Homework:  Write a brief biography of a hero (super or otherwise) that is inspired by this piece.  You can share your answers in the comments.

See you next Friday.



A Brief History of "Listening Friday"

I began teaching in January of 2007.  One of the earliest difficulties I had with teaching was Fridays.  I found out quickly that due to the inherent proximity to the weekend, no one wanted to do anything that even remotely resembled work.  Myself included.  However, as an aspiring, young music educator, I felt compelled to make the day useful (or at the very least not unproductive).  Another issue I had with my students is that many of them listened to absolutely terrible music.

Those were the best days of my life...

Finding this behavior to be counterproductive to my imparting them with the desired musical knowledge, I began scheming.  I tried haphazardly playing music for them and forcing them to listen with mixed results.  I found that most of the time they would find this activity less than desirable and make requests that I put on "Lil' Wayne" or let them read "Twilight".  

I was failing.  

One day, it dawned on me: Friday is a colossal waste of time for everyone.  I was sitting in a faculty meeting (which coincidentally is also a colossal waste of time for everyone) while we were being lectured on the fact that most of our children can't write a sentence without using emoticons.  We were being told that as teachers we were required to change that by taking valuable class time that was supposed to be devoted to something useful (like actually teaching our subject) and instead use that time to make our students write anemic essays on uninspired prompts.  

Suddenly, I saw an opportunity to solve my problems of nonproductive Friday's, vapid musical tastes, and banal writing from the children of America.  

It was simple, it was fresh, and it would work.  

I presented it thusly, "Listening Friday" is a time where we listen to short excerpts of music (I've found that two bits around 5 minutes each is the maximum your average high school kid will endure) and then write about them.  Sometimes I prepared questions, or I asked for a drawing or comic, sometimes I just said, "Go!".  Some kids invariably just did the minimum, and sometimes lower.

In case you can't decipher: The song in the begaining was boring Then it got intense as it raise
Much lower.

Yet, every so often I'd find a gem in their responses or make a connection with a kid where they might explore the music they heard further.  Sometimes, they would end up looking for it far beyond the walls of my classroom.  That's where I felt I did the most good.

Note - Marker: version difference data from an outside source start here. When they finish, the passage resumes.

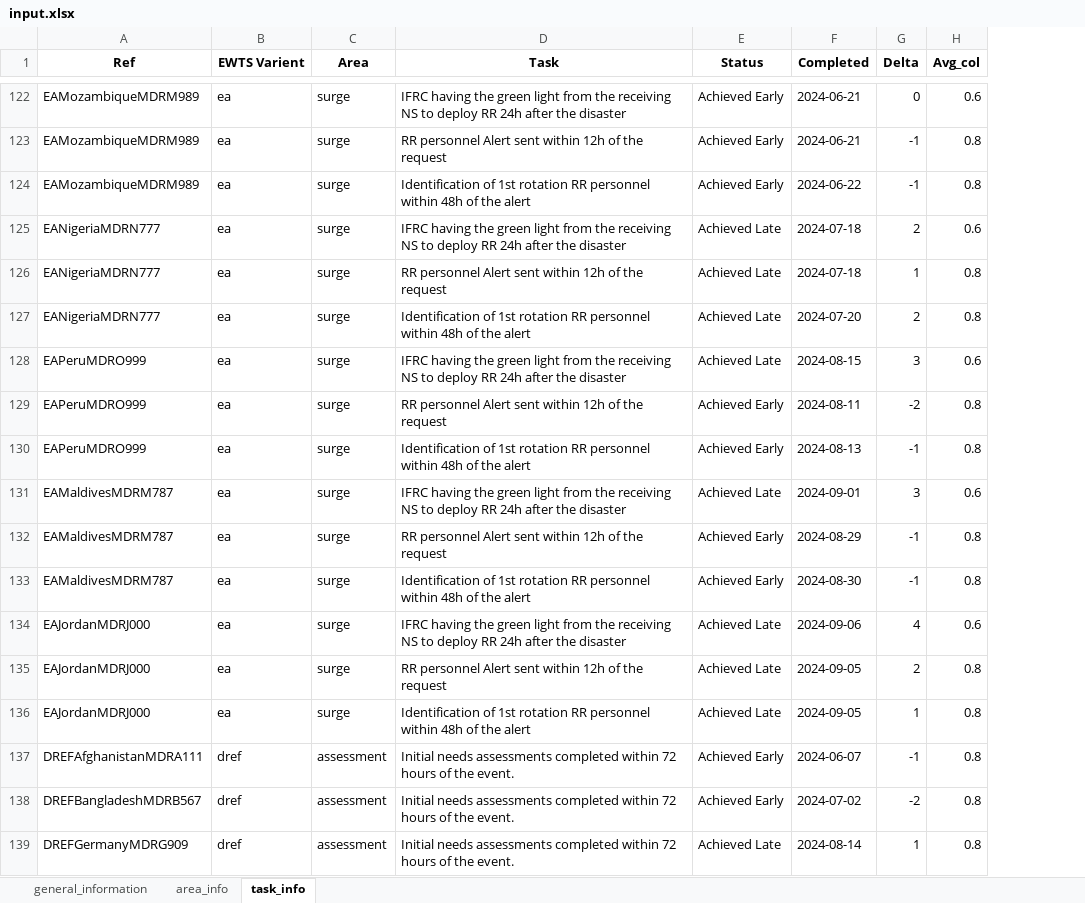
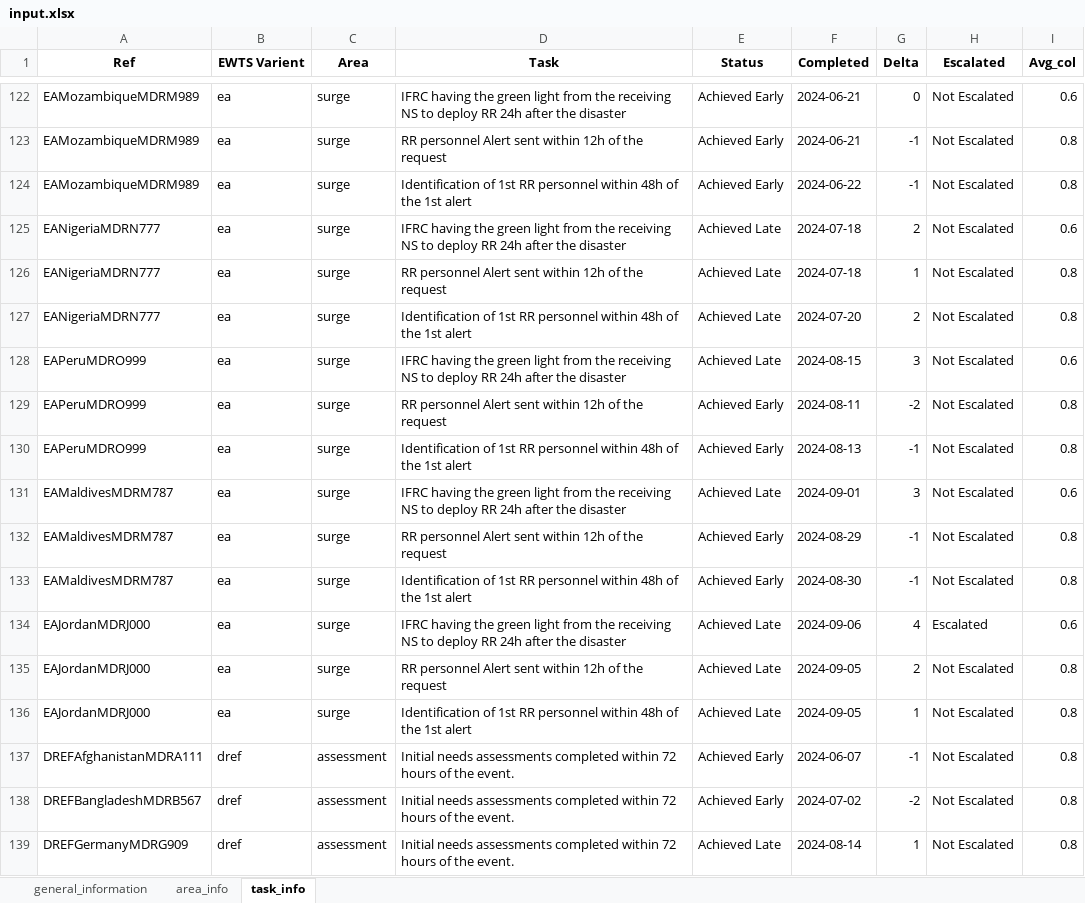
Before and after one commit to TKartist/Dashlivery, an Excel workbook: power_bi_input/input.xlsx, sheet task_info, drawn as a sheet; only a part is shown, gaps mark what is left out; values as stored, in another font and other column widths than the file's, no borders; the diff covers the shown part only; the diff names each change by its address in the sheet, - before the commit and + after, or states it on an @@ line.

```diff
--- a/power_bi_input/input.xlsx (sheet task_info)
+++ b/power_bi_input/input.xlsx (sheet task_info)
+column H (Escalated), rows 122-139: Not Escalated | Not Escalated | Not Escalated | Not Escalated | Not Escalated | Not Escalated | Not Escalated | Not Escalated | Not Escalated | Not Escalated | Not Escalated | Not Escalated | Escalated | Not Escalated | Not Escalated | Not Escalated | Not Escalated | Not Escalated
-D124 (Task): …of 1st rotation RR personnel within 48h of the alert
+D124 (Task): …of 1st RR personnel within 48h of the 1st alert
-D127 (Task): …of 1st rotation RR personnel within 48h of the alert
+D127 (Task): …of 1st RR personnel within 48h of the 1st alert
-D130 (Task): …of 1st rotation RR personnel within 48h of the alert
+D130 (Task): …of 1st RR personnel within 48h of the 1st alert
-D133 (Task): …of 1st rotation RR personnel within 48h of the alert
+D133 (Task): …of 1st RR personnel within 48h of the 1st alert
-D136 (Task): …of 1st rotation RR personnel within 48h of the alert
+D136 (Task): …of 1st RR personnel within 48h of the 1st alert
```
Also changed, not shown: 270 edited cells elsewhere in this sheet, sheet area_info, sheet general_information, dummy_data/ewts_master_dummy_data.xlsx, 28 other files.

This blog will be an extension of that classroom activity, because the more I did Listening Friday, the more I too was inclined to discover new and different music to use and share with my kids.  I also felt compelled to share it with my friends (musical and otherwise) through annoying posts on Facebook and the like.  There is so much wonderful music in the world, and it is such a uniquely human experience- to not share it would be an injustice.  

Therefore, I intend to use this site as a platform to share my musical knowledge and hopefully learn a few things as well.  I will, as the title suggests, update this regularly on Friday's and I encourage you to read through and share it.  Particularly if you are a music educator!  I will write in a school-appropriate manner (though I bear no personal responsibility for any detrimental effects to your students).  It is my hope that this site will become a catalog of some fine music and music history as it develops.  

Most of the time I will try to find some sort of publicly accessible source (e.g. YouTube) for the music of the week, but sometimes I will also give recommendations to recordings that I like (or that I have heard are great).  For Brevard music teachers, you have access to Naxos, which will help.  For everyone else, spending a dollar on music at iTunes or Amazon won't kill you.  I do not condone the illegal downloading of music as a point of interest. 

See you Friday.